Updated: Feb 20, 2022
It's been said that a goal you don't write down is just a dream, and that's true. But even writing down your goals doesn't set you up for success if you don't optimize their conception, or even their phrasing. The better or more clearly defined the goals, the better your results will be, so let's look at five key ways to supercharge the quality of your goals, so you can maximize your output.
The SMART acronym is a simple system of how to think about and form your goals. The acronym stands for five characteristics possessed by every top-level goal statement. The more you make your goals SMART, in a systematic and focused manner, the better your goals will be.
If you write down your "goal" as a general statement of intent, it's not much less of a dream than if you hadn't written it down at all. Instead, you want to make your goals as specific as possible. Start by asking yourself what exactly you want to achieve, and add details as appropriate. Eg:
Bad: I want to be rich. Good: I want to earn $15,000 a month Better: I want to earn $15,000 a month in passive income.
Note, too many details can make your goal hard to remember and too cluttered to remain meaningful. Stick with the top-level, essential information about exactly what you have committed to achieve.
If your goal isn't measurable, it's impossible to tell when you're done. Without it being evaluated, it's very difficult to set a workable pathway to success. As you saw in the examples for Specific goals, a numerical value is a great place to start.
I want to be rich becomes I want to earn $15,000 a month I want to lose weight becomes I want to lose 5kg I want to grow my business becomes I want to hire three new sales staff and an admin assistant.
Besides establishing a black-and-white "finish line" for the goal, measurable goals allow you to create benchmarks/milestones towards success, so you can gauge your progress as you go.
If your goal is something that doesn't lend itself to numbers (eg I want a closer relationship with my children), shift the goal to behaviors that can lead to numerical quantification (eg, I will spend one-on-one moments with each of my children for an hour each week).
Of all the items in SMART, this is the simplest to explain but the hardest to make yourself stick to. Your goal must be realistic within all the realities of the time frame in which it is set. If you don't believe your goal can be achieved, you won't work in good faith toward achieving it. To that end, be certain your goal is attainable given:
a) The resources you have. Buy a Rolls-Royce is not an attainable goal if you make $5,000 a year.
b) You or your team's skillsets. Learn C-PLUS coding is not an attainable goal if you're still struggling with Excel.
c) The time frame. Lose 5Kg is not an attainable goal for most people if you try during the holidays.
d) Your context. Be the leading soft drink company is attainable for Coca-Cola and PepsiCo. It's not reasonable for the beverage company you just started in your garage. At least not yet.

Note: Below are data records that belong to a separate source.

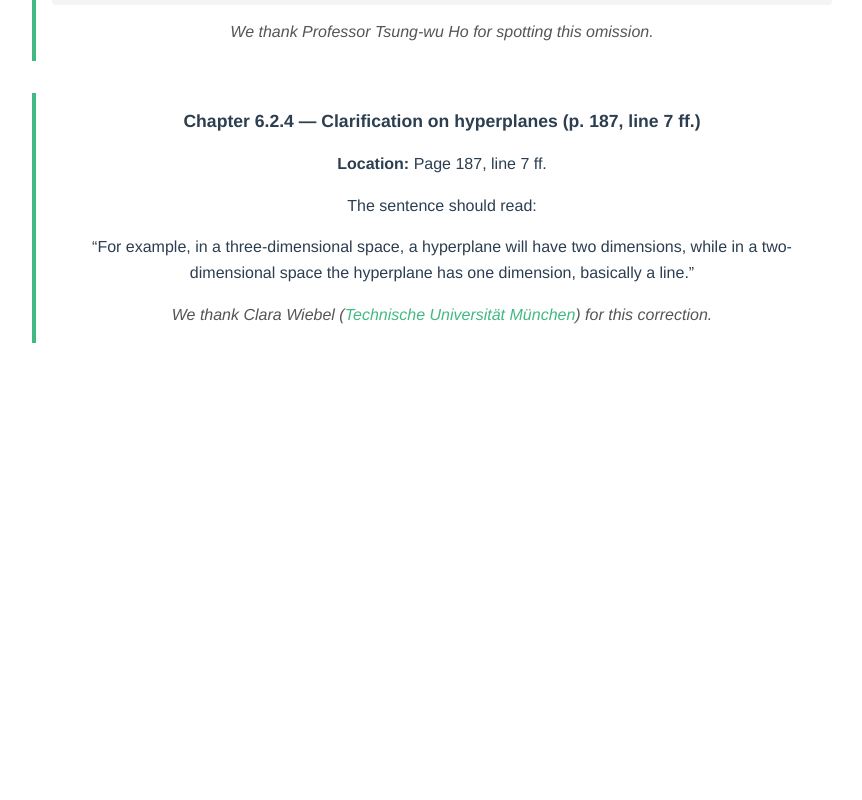
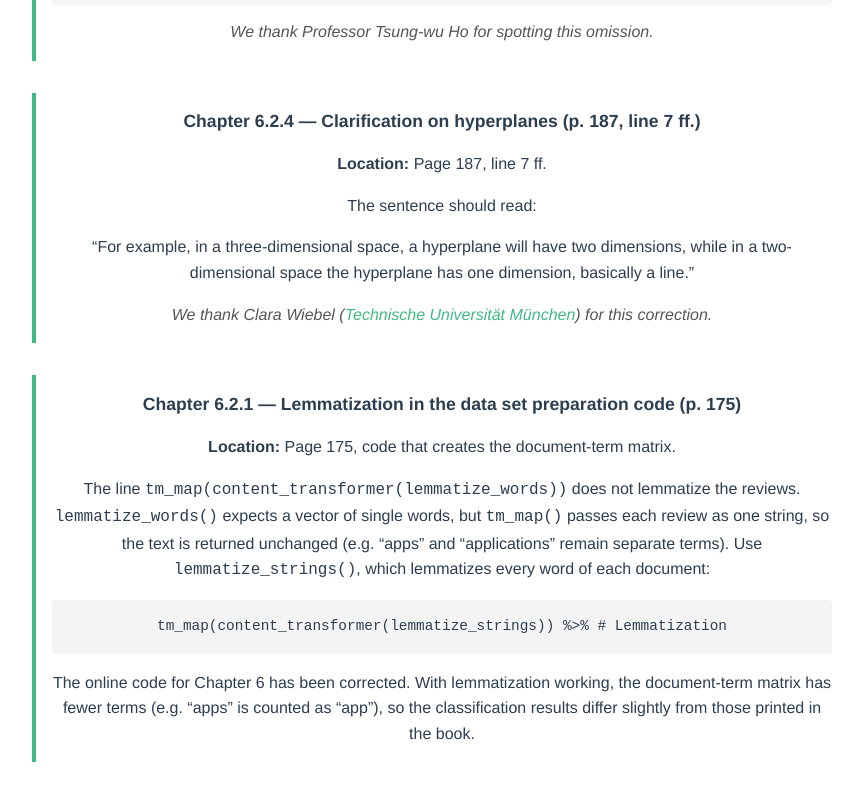
Before and after one commit to DanielDanLab/danieldanlab.github.io, a Vue app: page /#/errata in a window 1280 px wide. Shown: the part 835-1635 px from the top of the page, without its empty margins (208-1070 px from the left). Before the commit the page ends 1290 px from the top, so only its background shows below. Built offline with nearby package versions, Linux system fonts and the light colour scheme.

Commit message:
Errata: Chapter 6.2.1, lemmatize_words() does not lemmatize whole documents
Added an errata entry for Chapter 6.2.1 regarding lemmatization issues in the data set preparation code. Updated the explanation and provided the corrected code snippet.

```diff
--- a/src/components/Errata.vue
+++ b/src/components/Errata.vue
@@ -41,6 +41,23 @@ dfmt &lt;- dfm(toks)</code></pre>
         </blockquote>
         <p class="errata-thanks">
           We thank Clara Wiebel (<a href="https://www.tum.de/" target="_blank" rel="noopener noreferrer">Technische Universit&auml;t M&uuml;nchen</a>) for this correction.
+        </p>
+      </div>
+      <div class="errata-item">
+        <h2>Chapter 6.2.1 &mdash; Lemmatization in the data set preparation code (p. 175)</h2>
+        <p><strong>Location:</strong> Page 175, code that creates the document-term matrix.</p>
+        <p>
+          The line <code>tm_map(content_transformer(lemmatize_words))</code> does not lemmatize the reviews.
+          <code>lemmatize_words()</code> expects a vector of single words, but <code>tm_map()</code> passes
+          each review as one string, so the text is returned unchanged (e.g. &ldquo;apps&rdquo; and
+          &ldquo;applications&rdquo; remain separate terms). Use <code>lemmatize_strings()</code>, which
+          lemmatizes every word of each document:
+        </p>
+        <pre><code>tm_map(content_transformer(lemmatize_strings)) %&gt;% # Lemmatization</code></pre>
+        <p>
+          The online code for Chapter 6 has been corrected. With lemmatization working, the document-term
+          matrix has fewer terms (e.g. &ldquo;apps&rdquo; is counted as &ldquo;app&rdquo;), so the classification
+          results differ slightly from those printed in the book.
         </p>
       </div>
     </div>
```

This means it must be relevant to your overall values and life plan. Get a Ph.D. is a laudable goal, if high-end education is important to your life plan and related with what you find important. If it's not, it will be hard to engage with your goal enough to put in the work required to achieve it.
If you don't set a time limit for your goals, the temptation to "start tomorrow" every day looms large because so many other things will feel more urgent and pressing. Instead, give every goal statement you write a defined time limit.
Bad: I want to lose 5kg Good: I want to lose 5kg by this date in 3 months.
To really make SMART goals Time-Bound, split up your final goal into achievable benchmarks/milestones.
Take those 5kg in 3 months, and make it 2kg per month.
This way you can fine-tune your methods as you go.
The best practice when it comes to setting and attaining your goals is to review them regularly. Post your top-level goals someplace you can see them every day: This is why weekly goals translated into daily to-do list is very important.
Place your goals, in written form, so that you interact with them all the time. Then, on at least a monthly basis, review them in detail. Confirm they are still SMART, and the methods you are using to attain them are actually bringing you closer to meeting your goals.
a) Become emotionally attached to your goals that you won't be destructed by challenges and obstacles along your way.
b) Set your short term goals low so that the enthusiasm derived from achieving them will be your driving force when the excitement and motivation in setting them is long gone.
c) Keep the long term goals high so you'll remain aspiring for greater impact on yourself and society.
Using the SMART system hacks and pairing them with frequent review, doesn't 100% guarantee that you will reach them...but it will make getting where you want to be much more likely >95% than any other method.